▶ **Dataset**:

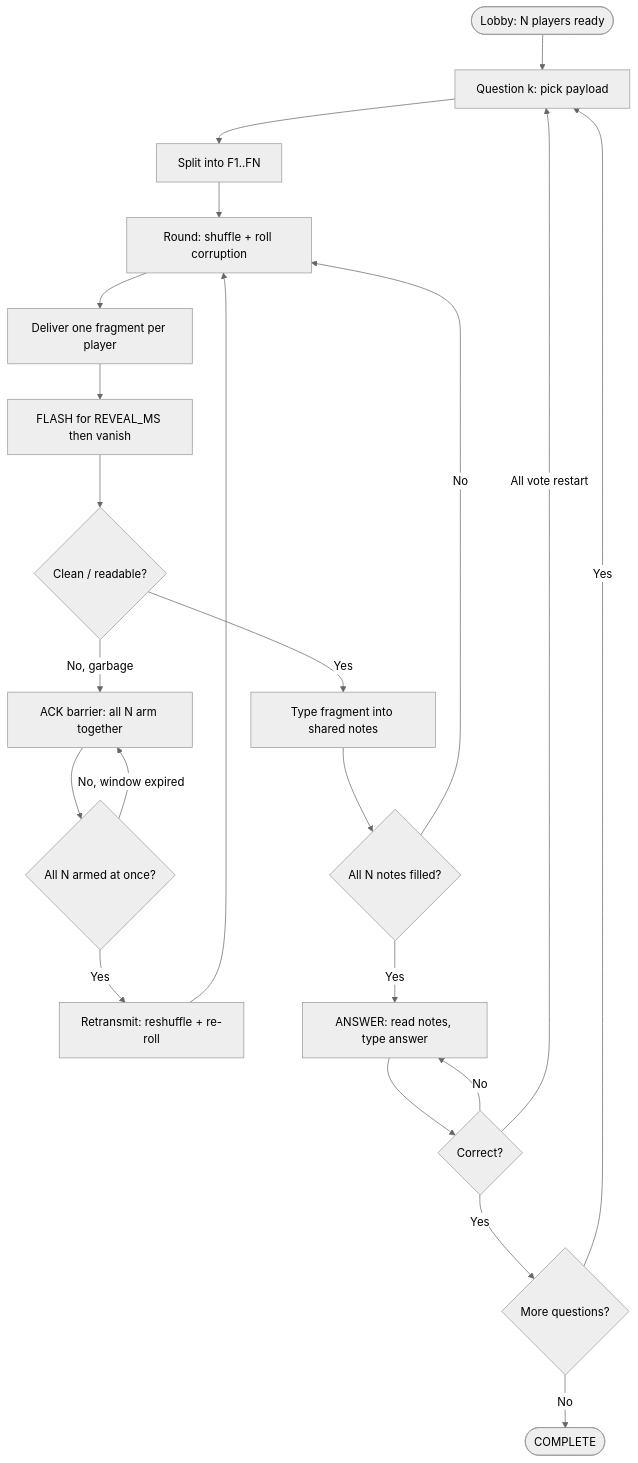
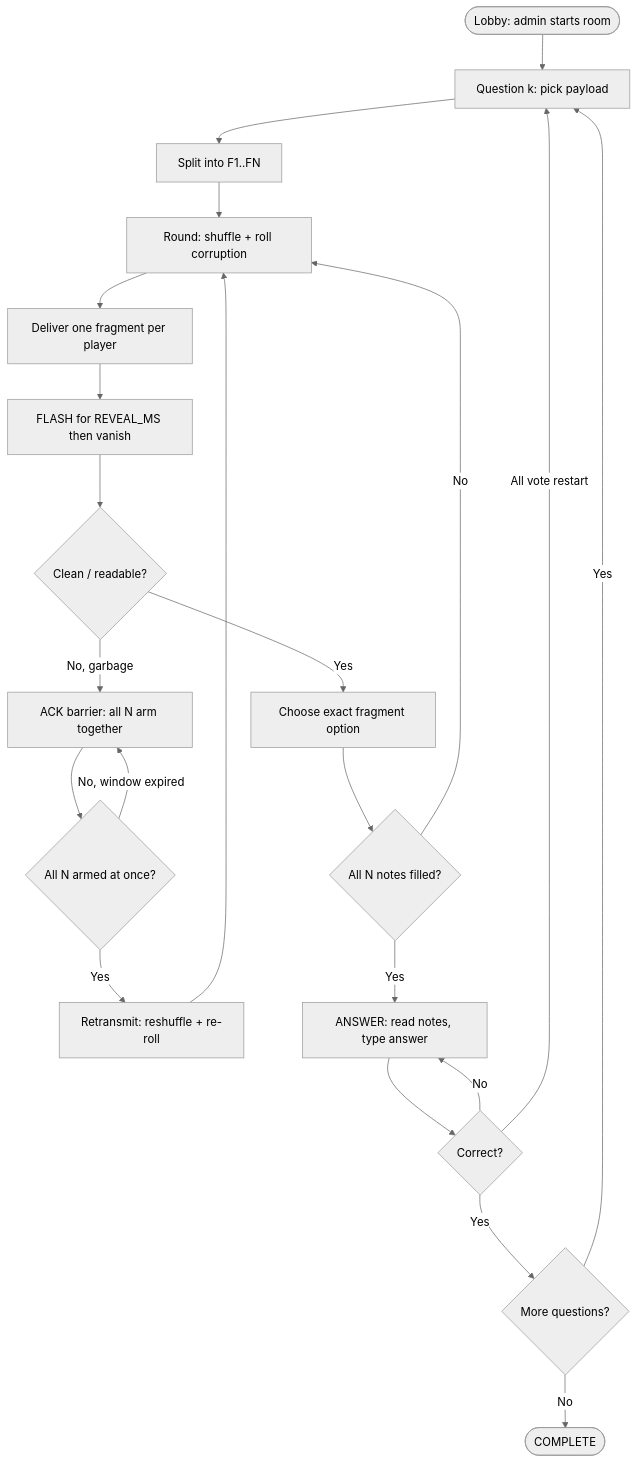
Before and after one commit to sitcon-tw/camp2026-packet-drop: the first of 2 diagrams in README.md, drawn with Mermaid (neutral theme). The commit also changed other lines of this file and 8 other files, not shown here.

Commit message:
Add admin controls and choice-based notes

````diff
--- a/README.md
+++ b/README.md
@@ -175,24 +181,24 @@
 ```mermaid
 flowchart TD
-    A([Lobby: N players ready]) --> B[Question k: pick payload]
+    A([Lobby: admin starts room]) --> B[Question k: pick payload]
     B --> C[Split into F1..FN]
     C --> D[Round: shuffle + roll corruption]
     D --> E[Deliver one fragment per player]
     E --> F[FLASH for REVEAL_MS then vanish]
     F --> G{Clean / readable?}
-    G -- Yes --> H[Type fragment into shared notes]
+    G -- Yes --> H[Choose exact fragment option]
     G -- No, garbage --> I[ACK barrier: all N arm together]
     I --> J{All N armed at once?}
     J -- No, window expired --> I
     J -- Yes --> K[Retransmit: reshuffle + re-roll]
     K --> D
     H --> L{All N notes filled?}
     L -- No --> D
     L -- Yes --> M[ANSWER: read notes, type answer]
     M --> N{Correct?}
     N -- No --> M
     N -- All vote restart --> B
     N -- Yes --> O{More questions?}
     O -- Yes --> B
     O -- No --> P([COMPLETE])
 ```
````
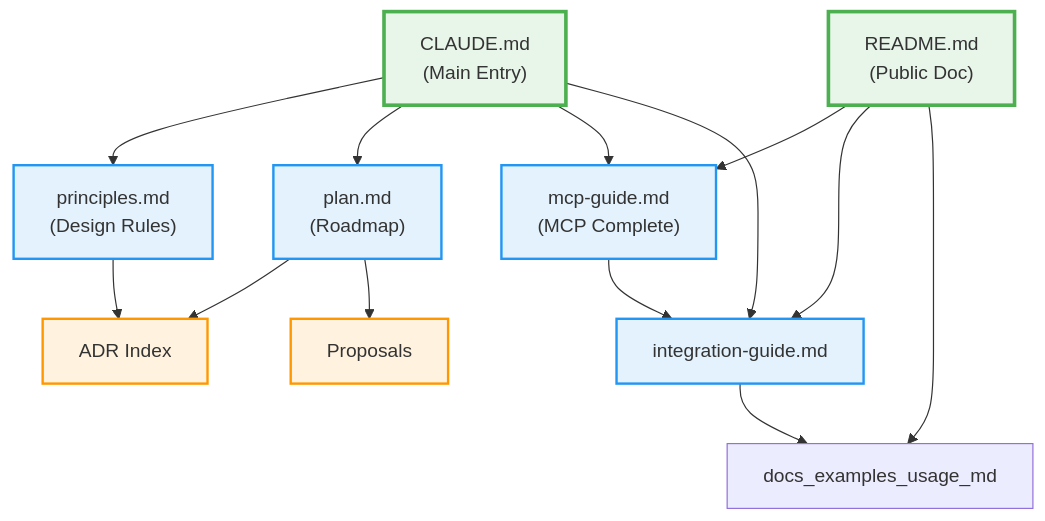
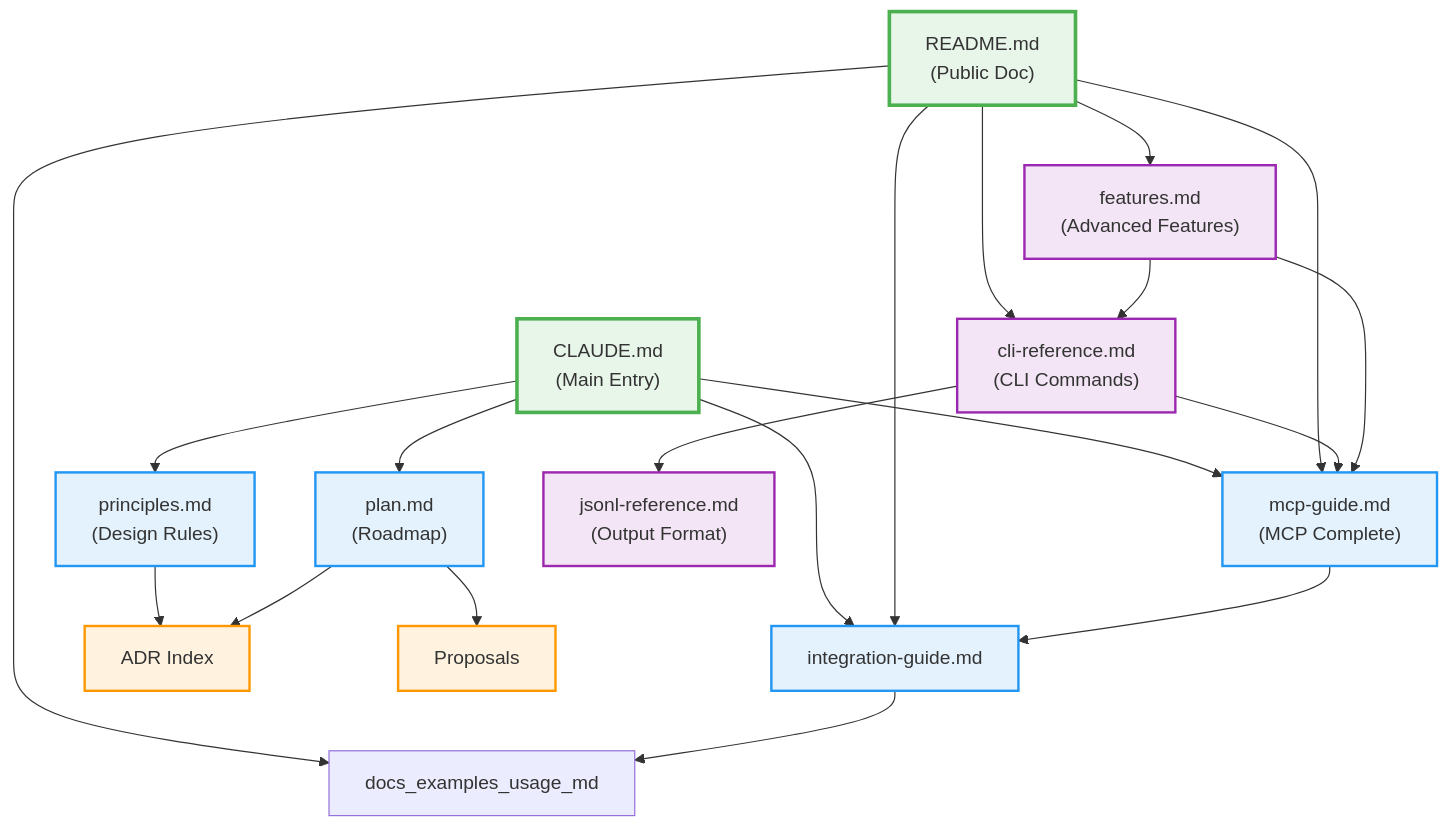
Before and after one commit to yaleh/meta-cc: the diagram in docs/DOCUMENTATION_MAP.md, drawn with Mermaid. The commit also changed other lines of this file and 4 other files, not shown here.

````diff
--- a/docs/DOCUMENTATION_MAP.md
+++ b/docs/DOCUMENTATION_MAP.md
@@ -7,39 +7,53 @@
 ```mermaid
 graph TD
 
   %% Core Entry Points
   CLAUDE_md["CLAUDE.md<br/>(Main Entry)"]:::entry
   README_md["README.md<br/>(Public Doc)"]:::entry
 
   %% Key Guides
   docs_plan_md["plan.md<br/>(Roadmap)"]:::guide
   docs_principles_md["principles.md<br/>(Design Rules)"]:::guide
   docs_integration_guide_md["integration-guide.md"]:::guide
   docs_mcp_guide_md["mcp-guide.md<br/>(MCP Complete)"]:::guide
+
+  %% Reference Docs
+  docs_cli_reference_md["cli-reference.md<br/>(CLI Commands)"]:::reference
+  docs_jsonl_reference_md["jsonl-reference.md<br/>(Output Format)"]:::reference
+  docs_features_md["features.md<br/>(Advanced Features)"]:::reference
 
   %% Architecture
   docs_adr_README_md["ADR Index"]:::adr
   docs_proposals_md["Proposals"]:::adr
 
   %% Dependencies - Core Entry Points
   CLAUDE_md --> docs_principles_md
   CLAUDE_md --> docs_plan_md
   CLAUDE_md --> docs_mcp_guide_md
   CLAUDE_md --> docs_integration_guide_md
 
   README_md --> docs_mcp_guide_md
   README_md --> docs_integration_guide_md
   README_md --> docs_examples_usage_md
+  README_md --> docs_cli_reference_md
+  README_md --> docs_features_md
 
   %% Dependencies - Guides
   docs_principles_md --> docs_adr_README_md
   docs_plan_md --> docs_adr_README_md
   docs_plan_md --> docs_proposals_md
   docs_integration_guide_md --> docs_examples_usage_md
   docs_mcp_guide_md --> docs_integration_guide_md
 
+  %% Dependencies - Reference
+  docs_cli_reference_md --> docs_jsonl_reference_md
+  docs_cli_reference_md --> docs_mcp_guide_md
+  docs_features_md --> docs_cli_reference_md
+  docs_features_md --> docs_mcp_guide_md
+
   %% Styles
   classDef entry fill:#e8f5e9,stroke:#4caf50,stroke-width:3px
   classDef guide fill:#e3f2fd,stroke:#2196f3,stroke-width:2px
+  classDef reference fill:#f3e5f5,stroke:#9c27b0,stroke-width:2px
   classDef adr fill:#fff3e0,stroke:#ff9800,stroke-width:2px
 ```
````
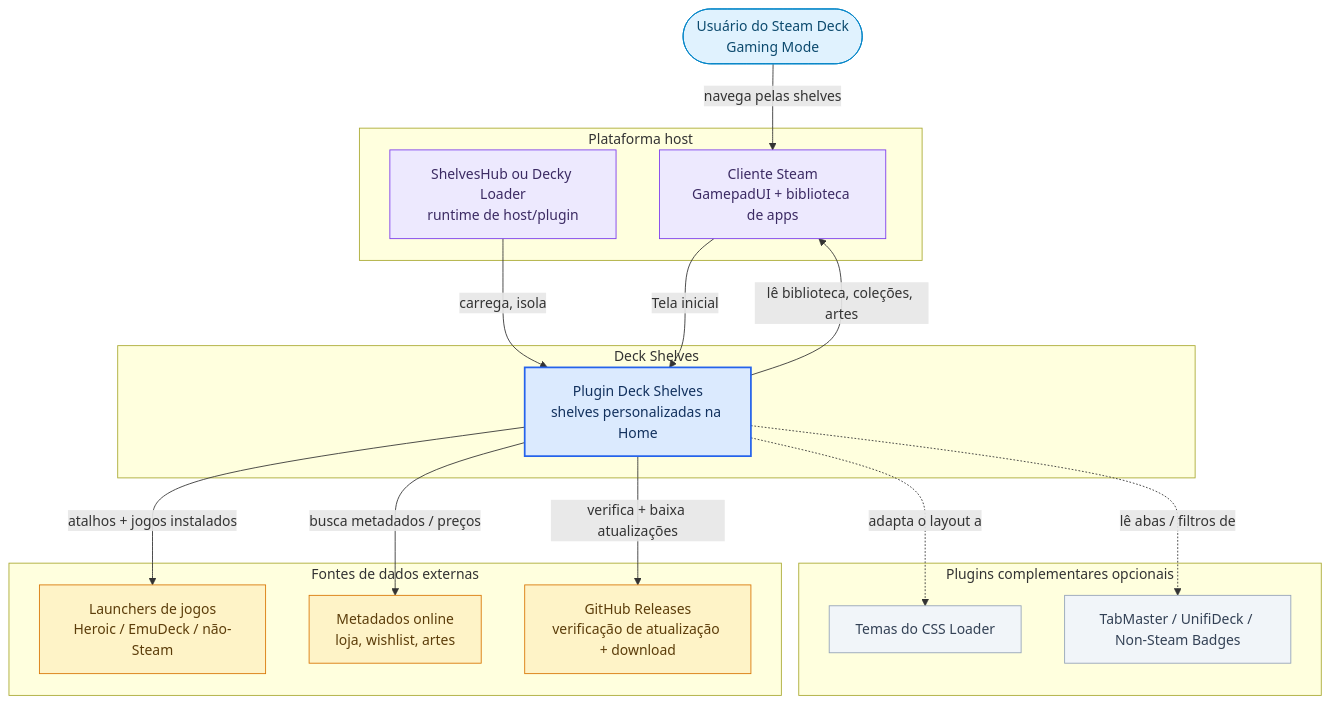
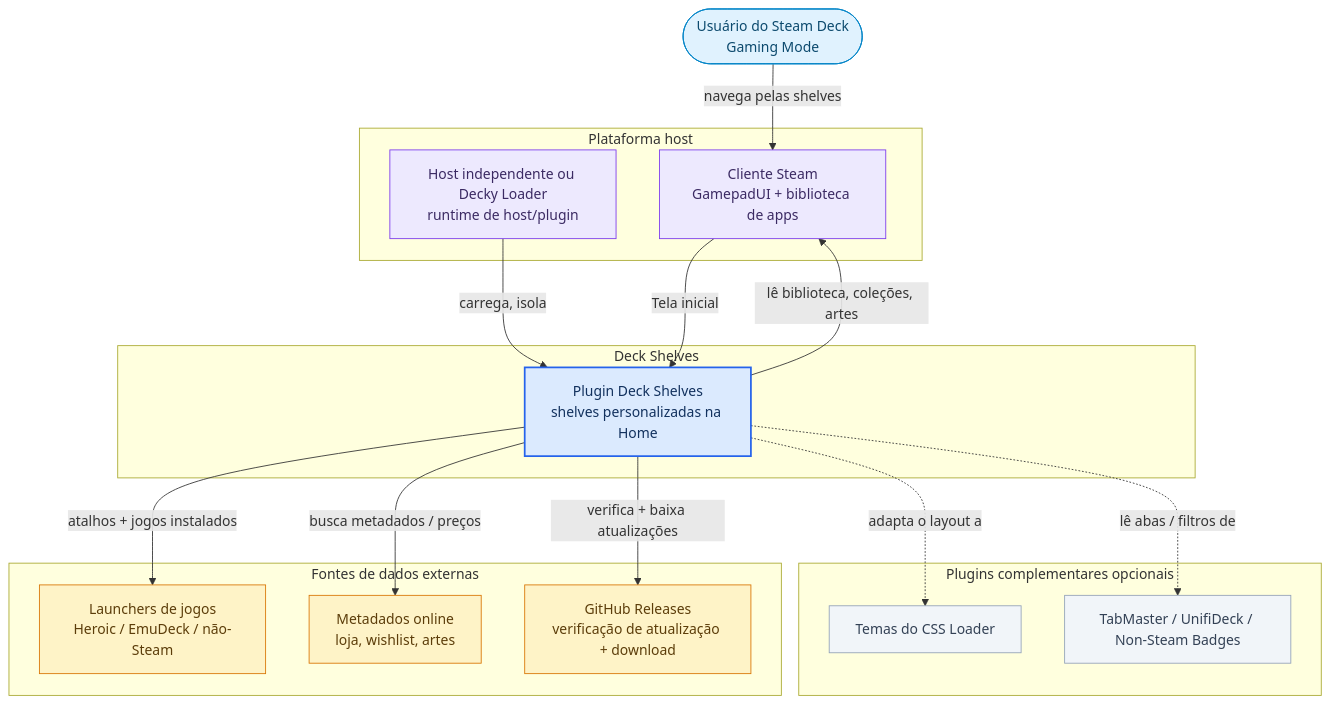
One commit to santojon/Deck-Shelves changed the first of 3 diagrams in docs/pt-BR/architecture.md. Above: the diagram before and after it, drawn with Mermaid. The commit also changed other lines of this file and 186 other files, not shown here.

````diff
--- a/docs/pt-BR/architecture.md
+++ b/docs/pt-BR/architecture.md
@@ -20,45 +20,45 @@
 ```mermaid
 flowchart TB
     user(["Usuário do Steam Deck<br/>Gaming Mode"])
 
     subgraph deckshelves["Deck Shelves"]
         plugin["Plugin Deck Shelves<br/>shelves personalizadas na Home"]
     end
 
     subgraph host["Plataforma host"]
-        decky["ShelvesHub ou Decky Loader<br/>runtime de host/plugin"]
+        decky["Host independente ou Decky Loader<br/>runtime de host/plugin"]
         steam["Cliente Steam<br/>GamepadUI + biblioteca de apps"]
     end
 
     subgraph external["Fontes de dados externas"]
         launchers["Launchers de jogos<br/>Heroic / EmuDeck / não-Steam"]
         online["Metadados online<br/>loja, wishlist, artes"]
         gh["GitHub Releases<br/>verificação de atualização + download"]
     end
 
     subgraph optional["Plugins complementares opcionais"]
         css["Temas do CSS Loader"]
         tabmaster["TabMaster / UnifiDeck / Non-Steam Badges"]
     end
 
     user -->|"navega pelas shelves"| steam
     steam -->|"Tela inicial"| plugin
     decky -->|"carrega, isola"| plugin
     plugin -->|"lê biblioteca, coleções, artes"| steam
     plugin -->|"atalhos + jogos instalados"| launchers
     plugin -->|"busca metadados / preços"| online
     plugin -->|"verifica + baixa atualizações"| gh
     plugin -.->|"adapta o layout a"| css
     plugin -.->|"lê abas / filtros de"| tabmaster
 
     classDef ds fill:#dbeafe,stroke:#2563eb,stroke-width:2px,color:#12315e
     classDef platform fill:#ede9fe,stroke:#7c3aed,color:#3b2a63
     classDef ext fill:#fef3c7,stroke:#d97706,color:#5c3d0a
     classDef opt fill:#f1f5f9,stroke:#94a3b8,color:#334155
     classDef actor fill:#e0f2fe,stroke:#0284c7,color:#0c4a6e
     class plugin ds
     class decky,steam platform
     class launchers,online,gh ext
     class css,tabmaster opt
     class user actor
 ```
````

▶ **Your assignment**:
Print the whole listing exactly. No pictures belong in the copy.

▶ **Response to this exercise**:
Before and after one commit to sitcon-tw/camp2026-packet-drop: the first of 2 diagrams in README.md, drawn with Mermaid (neutral theme). The commit also changed other lines of this file and 8 other files, not shown here.

Commit message:
Add admin controls and choice-based notes

````diff
--- a/README.md
+++ b/README.md
@@ -175,24 +181,24 @@
 ```mermaid
 flowchart TD
-    A([Lobby: N players ready]) --> B[Question k: pick payload]
+    A([Lobby: admin starts room]) --> B[Question k: pick payload]
     B --> C[Split into F1..FN]
     C --> D[Round: shuffle + roll corruption]
     D --> E[Deliver one fragment per player]
     E --> F[FLASH for REVEAL_MS then vanish]
     F --> G{Clean / readable?}
-    G -- Yes --> H[Type fragment into shared notes]
+    G -- Yes --> H[Choose exact fragment option]
     G -- No, garbage --> I[ACK barrier: all N arm together]
     I --> J{All N armed at once?}
     J -- No, window expired --> I
     J -- Yes --> K[Retransmit: reshuffle + re-roll]
     K --> D
     H --> L{All N notes filled?}
     L -- No --> D
     L -- Yes --> M[ANSWER: read notes, type answer]
     M --> N{Correct?}
     N -- No --> M
     N -- All vote restart --> B
     N -- Yes --> O{More questions?}
     O -- Yes --> B
     O -- No --> P([COMPLETE])
 ```
````
Before and after one commit to yaleh/meta-cc: the diagram in docs/DOCUMENTATION_MAP.md, drawn with Mermaid. The commit also changed other lines of this file and 4 other files, not shown here.

````diff
--- a/docs/DOCUMENTATION_MAP.md
+++ b/docs/DOCUMENTATION_MAP.md
@@ -7,39 +7,53 @@
 ```mermaid
 graph TD
 
   %% Core Entry Points
   CLAUDE_md["CLAUDE.md<br/>(Main Entry)"]:::entry
   README_md["README.md<br/>(Public Doc)"]:::entry
 
   %% Key Guides
   docs_plan_md["plan.md<br/>(Roadmap)"]:::guide
   docs_principles_md["principles.md<br/>(Design Rules)"]:::guide
   docs_integration_guide_md["integration-guide.md"]:::guide
   docs_mcp_guide_md["mcp-guide.md<br/>(MCP Complete)"]:::guide
+
+  %% Reference Docs
+  docs_cli_reference_md["cli-reference.md<br/>(CLI Commands)"]:::reference
+  docs_jsonl_reference_md["jsonl-reference.md<br/>(Output Format)"]:::reference
+  docs_features_md["features.md<br/>(Advanced Features)"]:::reference
 
   %% Architecture
   docs_adr_README_md["ADR Index"]:::adr
   docs_proposals_md["Proposals"]:::adr
 
   %% Dependencies - Core Entry Points
   CLAUDE_md --> docs_principles_md
   CLAUDE_md --> docs_plan_md
   CLAUDE_md --> docs_mcp_guide_md
   CLAUDE_md --> docs_integration_guide_md
 
   README_md --> docs_mcp_guide_md
   README_md --> docs_integration_guide_md
   README_md --> docs_examples_usage_md
+  README_md --> docs_cli_reference_md
+  README_md --> docs_features_md
 
   %% Dependencies - Guides
   docs_principles_md --> docs_adr_README_md
   docs_plan_md --> docs_adr_README_md
   docs_plan_md --> docs_proposals_md
   docs_integration_guide_md --> docs_examples_usage_md
   docs_mcp_guide_md --> docs_integration_guide_md
 
+  %% Dependencies - Reference
+  docs_cli_reference_md --> docs_jsonl_reference_md
+  docs_cli_reference_md --> docs_mcp_guide_md
+  docs_features_md --> docs_cli_reference_md
+  docs_features_md --> docs_mcp_guide_md
+
   %% Styles
   classDef entry fill:#e8f5e9,stroke:#4caf50,stroke-width:3px
   classDef guide fill:#e3f2fd,stroke:#2196f3,stroke-width:2px
+  classDef reference fill:#f3e5f5,stroke:#9c27b0,stroke-width:2px
   classDef adr fill:#fff3e0,stroke:#ff9800,stroke-width:2px
 ```
````
One commit to santojon/Deck-Shelves changed the first of 3 diagrams in docs/pt-BR/architecture.md. Above: the diagram before and after it, drawn with Mermaid. The commit also changed other lines of this file and 186 other files, not shown here.

````diff
--- a/docs/pt-BR/architecture.md
+++ b/docs/pt-BR/architecture.md
@@ -20,45 +20,45 @@
 ```mermaid
 flowchart TB
     user(["Usuário do Steam Deck<br/>Gaming Mode"])
 
     subgraph deckshelves["Deck Shelves"]
         plugin["Plugin Deck Shelves<br/>shelves personalizadas na Home"]
     end
 
     subgraph host["Plataforma host"]
-        decky["ShelvesHub ou Decky Loader<br/>runtime de host/plugin"]
+        decky["Host independente ou Decky Loader<br/>runtime de host/plugin"]
         steam["Cliente Steam<br/>GamepadUI + biblioteca de apps"]
     end
 
     subgraph external["Fontes de dados externas"]
         launchers["Launchers de jogos<br/>Heroic / EmuDeck / não-Steam"]
         online["Metadados online<br/>loja, wishlist, artes"]
         gh["GitHub Releases<br/>verificação de atualização + download"]
     end
 
     subgraph optional["Plugins complementares opcionais"]
         css["Temas do CSS Loader"]
         tabmaster["TabMaster / UnifiDeck / Non-Steam Badges"]
     end
 
     user -->|"navega pelas shelves"| steam
     steam -->|"Tela inicial"| plugin
     decky -->|"carrega, isola"| plugin
     plugin -->|"lê biblioteca, coleções, artes"| steam
     plugin -->|"atalhos + jogos instalados"| launchers
     plugin -->|"busca metadados / preços"| online
     plugin -->|"verifica + baixa atualizações"| gh
     plugin -.->|"adapta o layout a"| css
     plugin -.->|"lê abas / filtros de"| tabmaster
 
     classDef ds fill:#dbeafe,stroke:#2563eb,stroke-width:2px,color:#12315e
     classDef platform fill:#ede9fe,stroke:#7c3aed,color:#3b2a63
     classDef ext fill:#fef3c7,stroke:#d97706,color:#5c3d0a
     classDef opt fill:#f1f5f9,stroke:#94a3b8,color:#334155
     classDef actor fill:#e0f2fe,stroke:#0284c7,color:#0c4a6e
     class plugin ds
     class decky,steam platform
     class launchers,online,gh ext
     class css,tabmaster opt
     class user actor
 ```
````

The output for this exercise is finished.